uncategorized · 1/24/2017

10,000 liters of Neste MY Renewable Diesel produced from waste ham fat

Neste Corporation


24 January 2017

10,000 liters of Neste MY Renewable Diesel produced from waste ham fat


Last Christmas, 40,000 Finnish households donated the waste fat from their Christmas hams to the charity campaign "Kinkkutemppu" which literally translates into Ham Trick. From this waste ham fat, Neste produced 10,000 liters of Neste MY Renewable Diesel at its Porvoo refinery for sale at Neste stations. Neste donates the value of the product to Hope, an association which helps low-income families, and to Icehearts, a sports club which aims to prevent social exclusion and promote well-being.

"Altogether, we received 12,000 kg of waste ham fat, producing enough renewable diesel to travel four times around the globe. This is a huge figure. It is an indication of the interest of Finnish people towards this campaign and the circular economy in general. The campaign is a good example of how waste and residues can be utilized in energy production and as a raw material for renewable fuels. Neste refines waste fat using the same NEXBTL technology, with which it has become the world's leading producer of renewable diesel," says Osmo Kammonen, Senior Vice President, Communications and Brand Marketing at Neste.

"This campaign involved a number of different parties whose cooperation was excellent. We all found this campaign to be meaningful, and we worked hard for its success. I wish to thank all of our partners and everyone who donated their waste ham fat and took this campaign to their hearts.
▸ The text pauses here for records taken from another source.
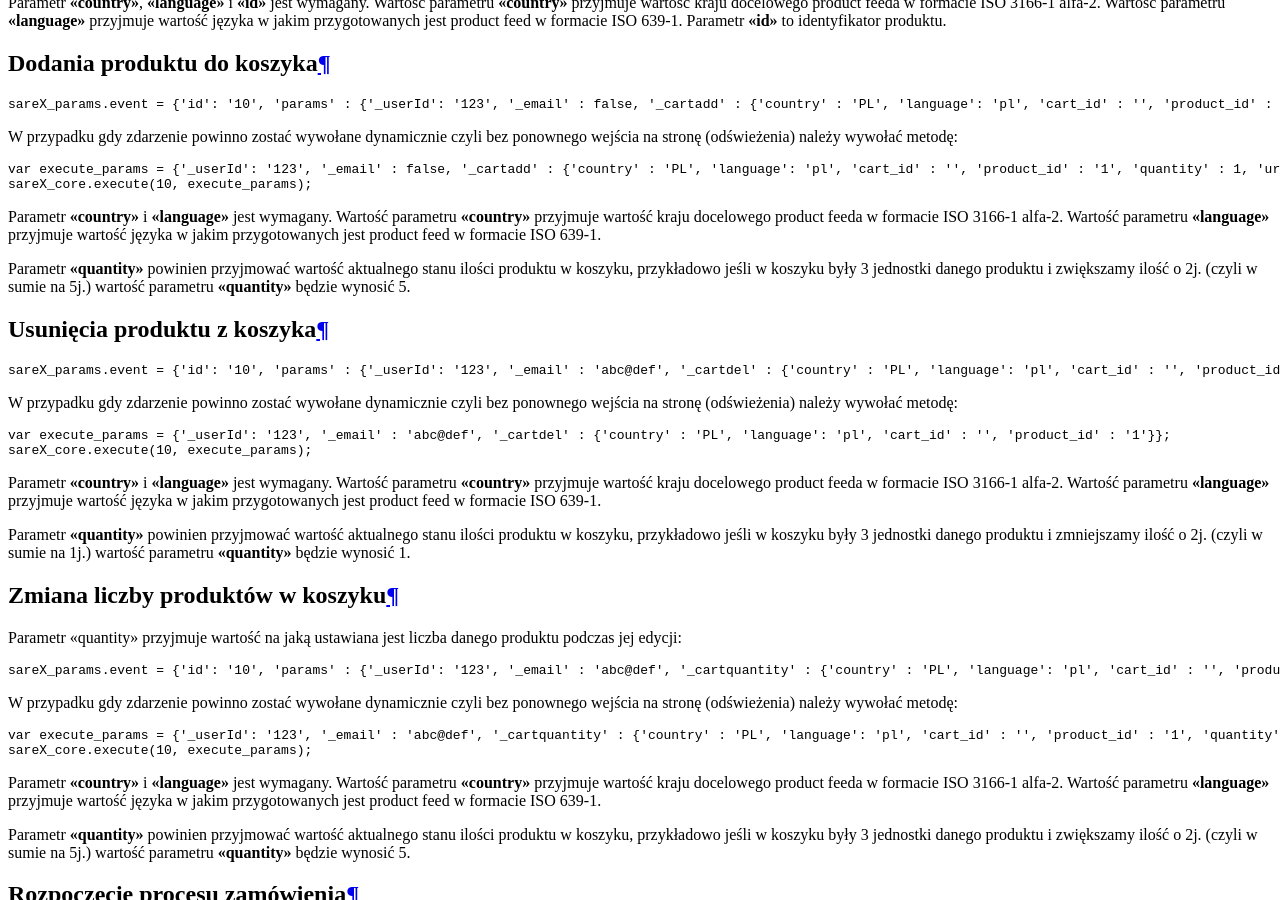
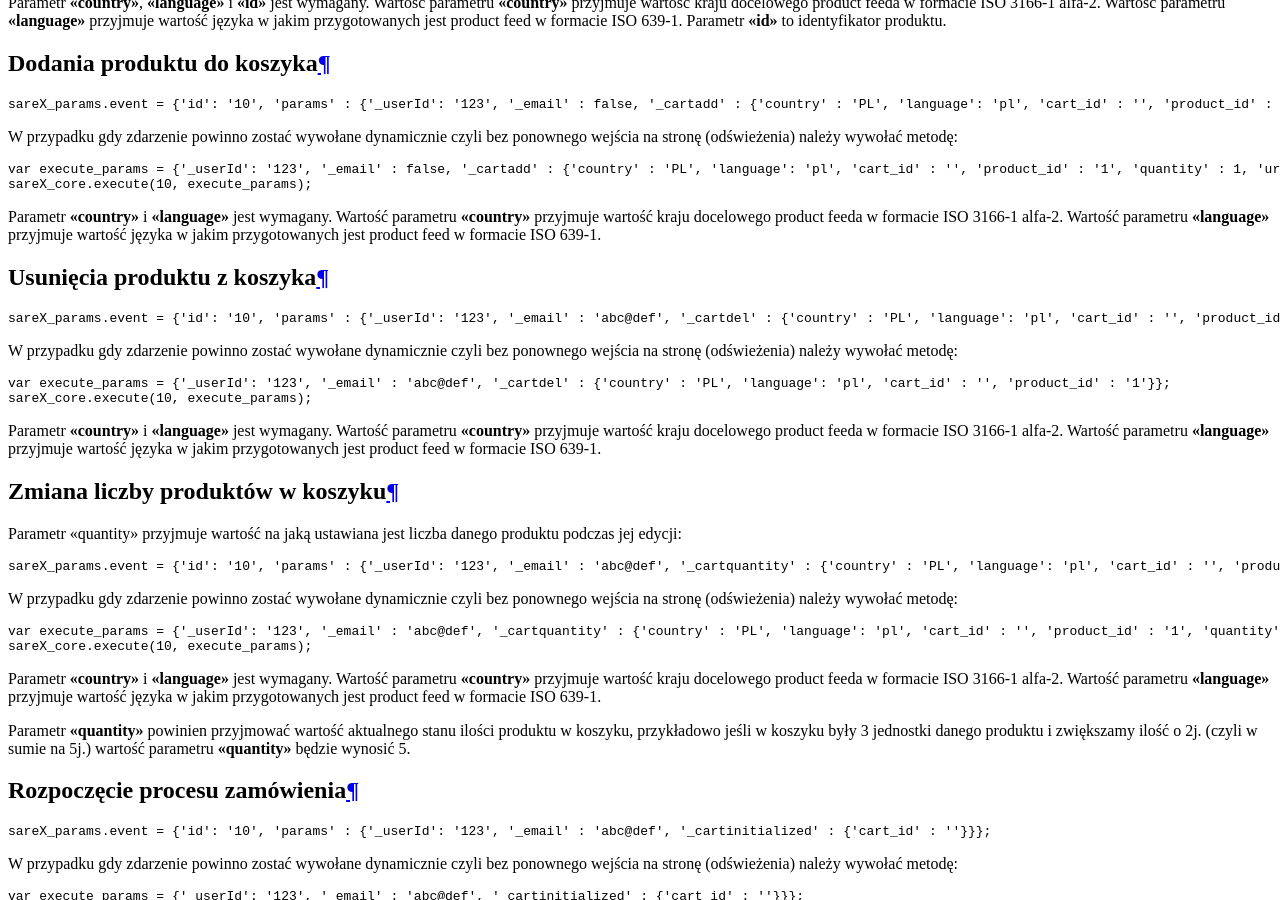
Before and after one commit to SAREhub/sareweb_docs, a Sphinx documentation site: the page built from docs/carts.rst, in a window 1280 px wide and 900 px high, scrolled down 1356 px. Built offline with Sphinx 7.4.7 and the Read the Docs theme 2.0.0, drawn with Linux system fonts in a browser that asks for light colours; comment, search, counter and statistics services are not loaded.

Commit message:
quantity fix

```diff
--- a/docs/carts.rst
+++ b/docs/carts.rst
@@ -62,8 +62,6 @@ W przypadku gdy zdarzenie powinno zostać wywołane dynamicznie czyli bez ponown
 
 Parametr **'country'** i **'language'** jest wymagany. Wartość parametru **'country'** przyjmuje wartość kraju docelowego product feeda w formacie ISO 3166-1 alfa-2. Wartość parametru **'language'** przyjmuje wartość języka w jakim przygotowanych jest product feed w formacie ISO 639-1.
 
-Parametr **'quantity'** powinien przyjmować wartość aktualnego stanu ilości produktu w koszyku, przykładowo jeśli w koszyku były 3 jednostki danego produktu i zwiększamy ilość o 2j. (czyli w sumie na 5j.) wartość parametru **'quantity'** będzie wynosić 5.
-
 
 Usunięcia produktu z koszyka
 =======================================
@@ -81,8 +79,6 @@ W przypadku gdy zdarzenie powinno zostać wywołane dynamicznie czyli bez ponown
    sareX_core.execute(10, execute_params);
 
 Parametr **'country'** i **'language'** jest wymagany. Wartość parametru **'country'** przyjmuje wartość kraju docelowego product feeda w formacie ISO 3166-1 alfa-2. Wartość parametru **'language'** przyjmuje wartość języka w jakim przygotowanych jest product feed w formacie ISO 639-1.
-
-Parametr **'quantity'** powinien przyjmować wartość aktualnego stanu ilości produktu w koszyku, przykładowo jeśli w koszyku były 3 jednostki danego produktu i zmniejszamy ilość o 2j. (czyli w sumie na 1j.) wartość parametru **'quantity'** będzie wynosić 1.
 
 
 Zmiana liczby produktów w koszyku
```
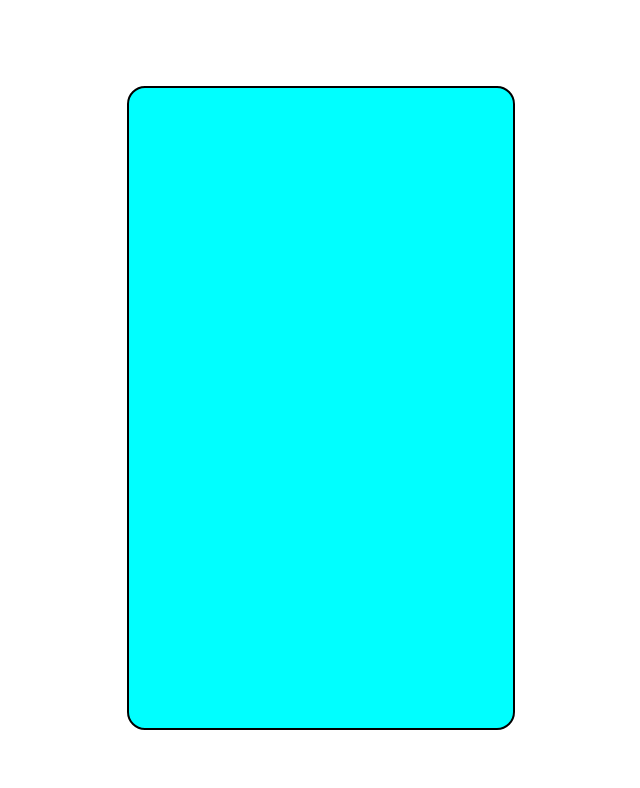
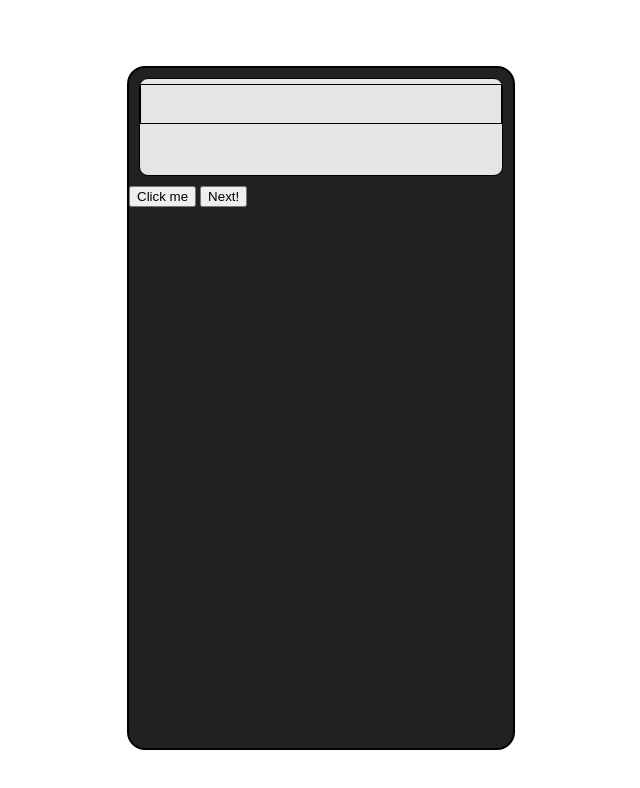
Before and after one commit to jcrisostomo1/odin-calculator, a plain HTML site: page index.html in a window 1280 px wide. Shown: the whole page, without its empty margins (327-967 px from the left). Drawn offline with Linux system fonts and the light colour scheme.

Commit message:
add screen

```diff
--- a/index.html
+++ b/index.html
@@ -11,7 +11,13 @@
 <body>
     <div class="main-container">
         <div class="screen">
+            <div class="previous-screen">
 
+            </div>
+        </div>
+        <div class = buttons>
+            <button id="button">Click me</button>
+            <button>Next!</button>
         </div>
     </div>
 </body>
--- a/myscript.js
+++ b/myscript.js
@@ -1 +1 @@
-console.log("hello world")
+let button = document.getElementById("button");
--- a/style.css
+++ b/style.css
@@ -7,9 +7,24 @@ body {
 }
 
 .main-container {
-    background-color: aqua;
+    background-color: #202121;
     border: 2px solid black;
     border-radius: 18px;
-    height: 80vh;
-    width: 30vw;
+    height: 85%;
+    width: 30%;
 }
+
+.screen {
+    border: 1px solid black;
+    border-radius: 9px;
+    background-color: #e5e5e5;
+    margin: 10px;
+    height: 6rem;
+}
+
+.previous-screen {
+    border: .5px solid black;
+    background-color: #e5e5e5;
+    margin: 5px 0px;
+    height: 40%;
+}
```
The future lies in the circular economy," Kammonen continues.

The idea for the campaign started from the Chemical Industry Federation of Finland and attracted a number of companies and associations. Fat recycling containers were placed all over Finland, mainly at recycling points of Finnish Packaging Recycling RINKI located in conjunction with selected K-food stores. Lassila & Tikanoja then transported the fat to Honkajoki Oy for treatment. Neste uses the collected ham fat to produce Neste MY Renewable Diesel at its Porvoo refinery. The Finnish Water Utilities Association took part in the campaign reminding us not to pour ham fat down the drain. The task of the Rural Women's Advisory Organisation was to communicate to households the possibility of recycling ham fat.

Compared to conventional fossil diesel, Neste MY Renewable Diesel has up to 90% lower greenhouse gas emissions during the life cycle of the fuel.

The campaign in figures:

More information: Osmo Kammonen, Senior Vice President, Communications and Brand Marketing, Neste, tel. +358 50 458 4885,

The Kinkkutemppu campaign is a cooperation project initiated by the Chemical Industry Federation. Its purpose is to bring the circular economy closer to consumers by means of a concrete example. Before Christmas 2016, consumers were requested to carry their ham fat to recycling points for the production of renewable diesel at Neste's Porvoo refinery. Finally, the fuel manufactured from waste ham fat will be donated to charity. In addition to the Chemical Industry Federation, the campaign involved Neste, K-Group, Lassila & Tikanoja, Finnish Packaging Recycling RINKI, the Finnish Water Utilities Association, Honkajoki and the Rural Women's Advisory Organisation.

Neste in brief

Neste (NESTE, Nasdaq Helsinki) builds sustainable options for the needs of transport, businesses and consumers. Our global range of products and services allows customers to lower their carbon footprint by combining high-quality and low-emission renewable products and oil products to tailor-made service solutions. We are the world's largest producer of renewable diesel refined from waste and residues, and we are also bringing renewable solutions to the aviation and plastics industries. We want to be a reliable partner whose expertise, research and sustainable practices are widely appreciated. In 2015, Neste's net sales stood at EUR 11 billion, and we were on the Global 100 list of the 100 most sustainable companies in the world. Read more: